**EXERCISE PROMPT:**
The whole of the data, every line, should come back exactly the same.

**DATA SUPPLIED:**
%%
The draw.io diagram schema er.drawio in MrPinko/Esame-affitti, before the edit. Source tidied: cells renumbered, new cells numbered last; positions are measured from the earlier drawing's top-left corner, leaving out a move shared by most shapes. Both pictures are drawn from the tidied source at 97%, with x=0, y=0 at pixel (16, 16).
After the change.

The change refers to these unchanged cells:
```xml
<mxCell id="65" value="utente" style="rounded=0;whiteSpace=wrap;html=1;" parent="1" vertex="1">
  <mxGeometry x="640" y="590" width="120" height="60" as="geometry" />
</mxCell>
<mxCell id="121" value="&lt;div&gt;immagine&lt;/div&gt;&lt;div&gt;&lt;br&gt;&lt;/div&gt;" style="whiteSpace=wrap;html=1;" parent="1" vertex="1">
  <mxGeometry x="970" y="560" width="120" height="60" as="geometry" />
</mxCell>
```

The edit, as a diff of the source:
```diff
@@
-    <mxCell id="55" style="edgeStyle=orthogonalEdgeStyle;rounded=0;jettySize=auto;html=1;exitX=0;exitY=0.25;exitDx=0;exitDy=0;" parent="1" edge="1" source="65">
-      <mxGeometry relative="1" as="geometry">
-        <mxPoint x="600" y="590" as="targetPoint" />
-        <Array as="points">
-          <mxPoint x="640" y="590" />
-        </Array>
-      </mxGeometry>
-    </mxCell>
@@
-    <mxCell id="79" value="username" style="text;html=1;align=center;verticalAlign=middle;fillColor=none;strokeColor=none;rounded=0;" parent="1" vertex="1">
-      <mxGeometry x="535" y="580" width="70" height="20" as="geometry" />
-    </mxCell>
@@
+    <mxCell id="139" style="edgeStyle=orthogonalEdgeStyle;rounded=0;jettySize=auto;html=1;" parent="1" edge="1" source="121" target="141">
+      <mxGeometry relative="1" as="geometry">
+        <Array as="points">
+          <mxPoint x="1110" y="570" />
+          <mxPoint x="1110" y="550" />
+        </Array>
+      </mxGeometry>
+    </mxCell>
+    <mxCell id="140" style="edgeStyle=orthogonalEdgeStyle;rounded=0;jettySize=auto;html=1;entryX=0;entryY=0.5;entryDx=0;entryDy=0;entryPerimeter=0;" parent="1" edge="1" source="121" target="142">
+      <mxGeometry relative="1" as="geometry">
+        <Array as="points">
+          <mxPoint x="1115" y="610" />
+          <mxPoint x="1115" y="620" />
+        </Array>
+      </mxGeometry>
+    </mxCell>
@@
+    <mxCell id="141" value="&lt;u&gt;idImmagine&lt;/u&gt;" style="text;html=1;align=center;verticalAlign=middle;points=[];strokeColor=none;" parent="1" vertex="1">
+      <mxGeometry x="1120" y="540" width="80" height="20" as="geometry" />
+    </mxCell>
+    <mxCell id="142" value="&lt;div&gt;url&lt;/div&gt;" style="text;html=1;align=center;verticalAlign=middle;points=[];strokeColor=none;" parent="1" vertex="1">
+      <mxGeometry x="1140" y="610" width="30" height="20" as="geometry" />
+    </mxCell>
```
%%
**WRITTEN RESPONSE:**
The draw.io diagram schema er.drawio in MrPinko/Esame-affitti, before the edit. Source tidied: cells renumbered, new cells numbered last; positions are measured from the earlier drawing's top-left corner, leaving out a move shared by most shapes. Both pictures are drawn from the tidied source at 97%, with x=0, y=0 at pixel (16, 16).
After the change.

The change refers to these unchanged cells:
```xml
<mxCell id="65" value="utente" style="rounded=0;whiteSpace=wrap;html=1;" parent="1" vertex="1">
  <mxGeometry x="640" y="590" width="120" height="60" as="geometry" />
</mxCell>
<mxCell id="121" value="&lt;div&gt;immagine&lt;/div&gt;&lt;div&gt;&lt;br&gt;&lt;/div&gt;" style="whiteSpace=wrap;html=1;" parent="1" vertex="1">
  <mxGeometry x="970" y="560" width="120" height="60" as="geometry" />
</mxCell>
```

The edit, as a diff of the source:
```diff
@@
-    <mxCell id="55" style="edgeStyle=orthogonalEdgeStyle;rounded=0;jettySize=auto;html=1;exitX=0;exitY=0.25;exitDx=0;exitDy=0;" parent="1" edge="1" source="65">
-      <mxGeometry relative="1" as="geometry">
-        <mxPoint x="600" y="590" as="targetPoint" />
-        <Array as="points">
-          <mxPoint x="640" y="590" />
-        </Array>
-      </mxGeometry>
-    </mxCell>
@@
-    <mxCell id="79" value="username" style="text;html=1;align=center;verticalAlign=middle;fillColor=none;strokeColor=none;rounded=0;" parent="1" vertex="1">
-      <mxGeometry x="535" y="580" width="70" height="20" as="geometry" />
-    </mxCell>
@@
+    <mxCell id="139" style="edgeStyle=orthogonalEdgeStyle;rounded=0;jettySize=auto;html=1;" parent="1" edge="1" source="121" target="141">
+      <mxGeometry relative="1" as="geometry">
+        <Array as="points">
+          <mxPoint x="1110" y="570" />
+          <mxPoint x="1110" y="550" />
+        </Array>
+      </mxGeometry>
+    </mxCell>
+    <mxCell id="140" style="edgeStyle=orthogonalEdgeStyle;rounded=0;jettySize=auto;html=1;entryX=0;entryY=0.5;entryDx=0;entryDy=0;entryPerimeter=0;" parent="1" edge="1" source="121" target="142">
+      <mxGeometry relative="1" as="geometry">
+        <Array as="points">
+          <mxPoint x="1115" y="610" />
+          <mxPoint x="1115" y="620" />
+        </Array>
+      </mxGeometry>
+    </mxCell>
@@
+    <mxCell id="141" value="&lt;u&gt;idImmagine&lt;/u&gt;" style="text;html=1;align=center;verticalAlign=middle;points=[];strokeColor=none;" parent="1" vertex="1">
+      <mxGeometry x="1120" y="540" width="80" height="20" as="geometry" />
+    </mxCell>
+    <mxCell id="142" value="&lt;div&gt;url&lt;/div&gt;" style="text;html=1;align=center;verticalAlign=middle;points=[];strokeColor=none;" parent="1" vertex="1">
+      <mxGeometry x="1140" y="610" width="30" height="20" as="geometry" />
+    </mxCell>
```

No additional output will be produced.